INSTRUCTIONS FOR THE TASK
Repeat every entry word for word. Images do not belong in the copy.
Start of PROVIDED RECORDS
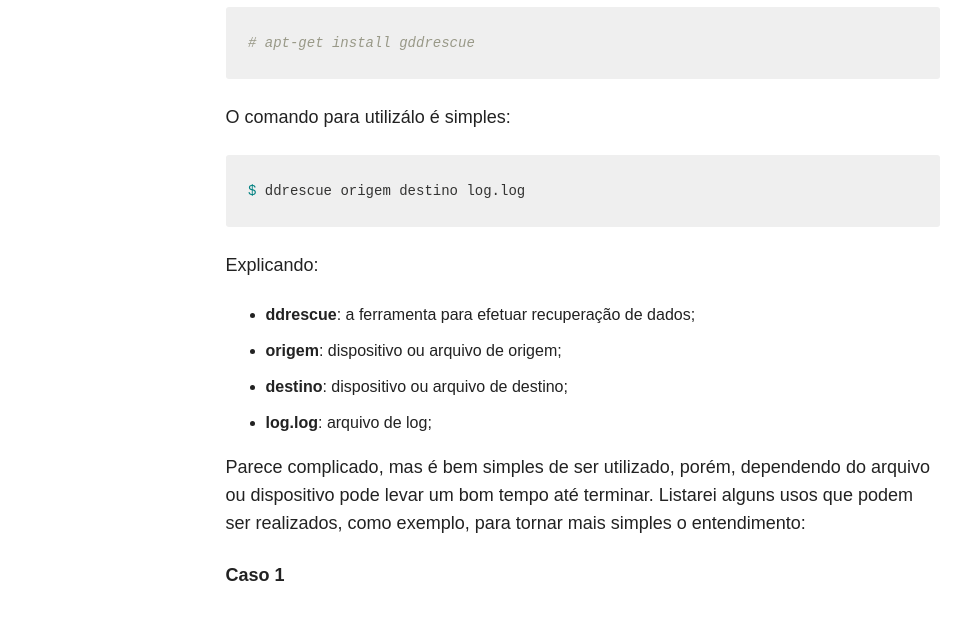
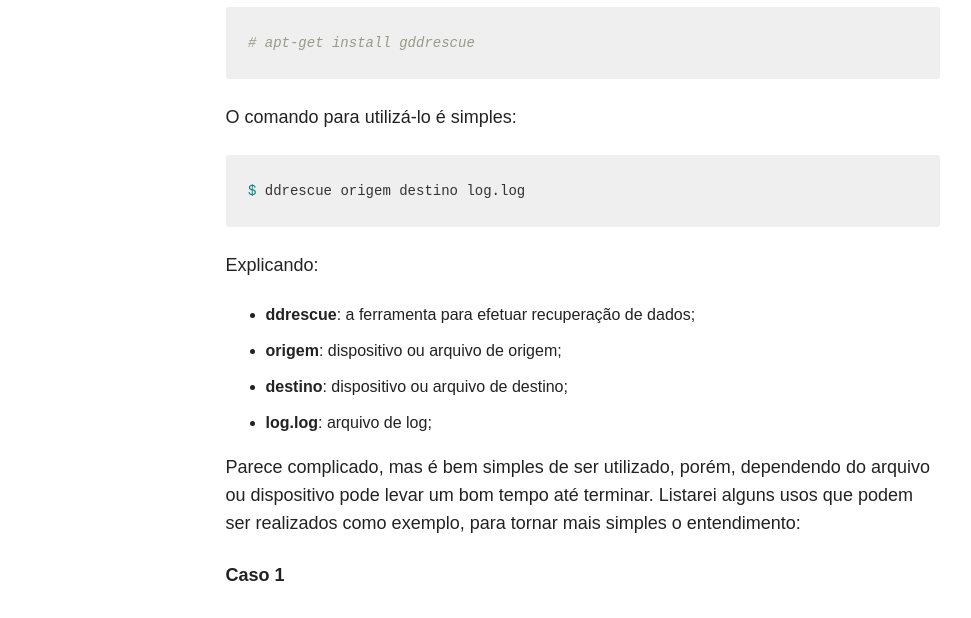
Before and after one commit to shundake/shundake.github.io, a Jekyll site: the page built from _posts/articles/2015-10-09-Recuperar-arquivos-corrompidos.md, in a window 1280 px wide and 900 px high, scrolled down 891 px. Shown: the part 153-771 px from the top of the window, without its empty margins (154-1125 px from the left). Built offline with Jekyll 4.4.1, drawn with Linux system fonts in a browser that asks for light colours; nearby versions of some CDN libraries.

Commit message:
1st post change

```diff
--- a/_posts/articles/2015-10-09-Recuperar-arquivos-corrompidos.md
+++ b/_posts/articles/2015-10-09-Recuperar-arquivos-corrompidos.md
@@ -36,7 +36,7 @@ Para os usuários de Debian, ele vem no pacote gddrescue:
  # apt-get install gddrescue
 {% endhighlight %}
 
-O comando para utilizálo é simples:
+O comando para utilizá-lo é simples:
 
 {% highlight bash %}
  $ ddrescue origem destino log.log
@@ -51,7 +51,7 @@ Explicando:
 
 Parece complicado, mas é bem simples de ser utilizado, porém, dependendo do
 arquivo ou dispositivo pode levar um bom tempo até terminar. Listarei alguns
-usos que podem ser realizados, como exemplo, para tornar mais simples o
+usos que podem ser realizados como exemplo, para tornar mais simples o
 entendimento:
 
 **Caso 1**
```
End of PROVIDED RECORDS
RESPONSE AREA
Before and after one commit to shundake/shundake.github.io, a Jekyll site: the page built from _posts/articles/2015-10-09-Recuperar-arquivos-corrompidos.md, in a window 1280 px wide and 900 px high, scrolled down 891 px. Shown: the part 153-771 px from the top of the window, without its empty margins (154-1125 px from the left). Built offline with Jekyll 4.4.1, drawn with Linux system fonts in a browser that asks for light colours; nearby versions of some CDN libraries.

Commit message:
1st post change

```diff
--- a/_posts/articles/2015-10-09-Recuperar-arquivos-corrompidos.md
+++ b/_posts/articles/2015-10-09-Recuperar-arquivos-corrompidos.md
@@ -36,7 +36,7 @@ Para os usuários de Debian, ele vem no pacote gddrescue:
  # apt-get install gddrescue
 {% endhighlight %}
 
-O comando para utilizálo é simples:
+O comando para utilizá-lo é simples:
 
 {% highlight bash %}
  $ ddrescue origem destino log.log
@@ -51,7 +51,7 @@ Explicando:
 
 Parece complicado, mas é bem simples de ser utilizado, porém, dependendo do
 arquivo ou dispositivo pode levar um bom tempo até terminar. Listarei alguns
-usos que podem ser realizados, como exemplo, para tornar mais simples o
+usos que podem ser realizados como exemplo, para tornar mais simples o
 entendimento:
 
 **Caso 1**
```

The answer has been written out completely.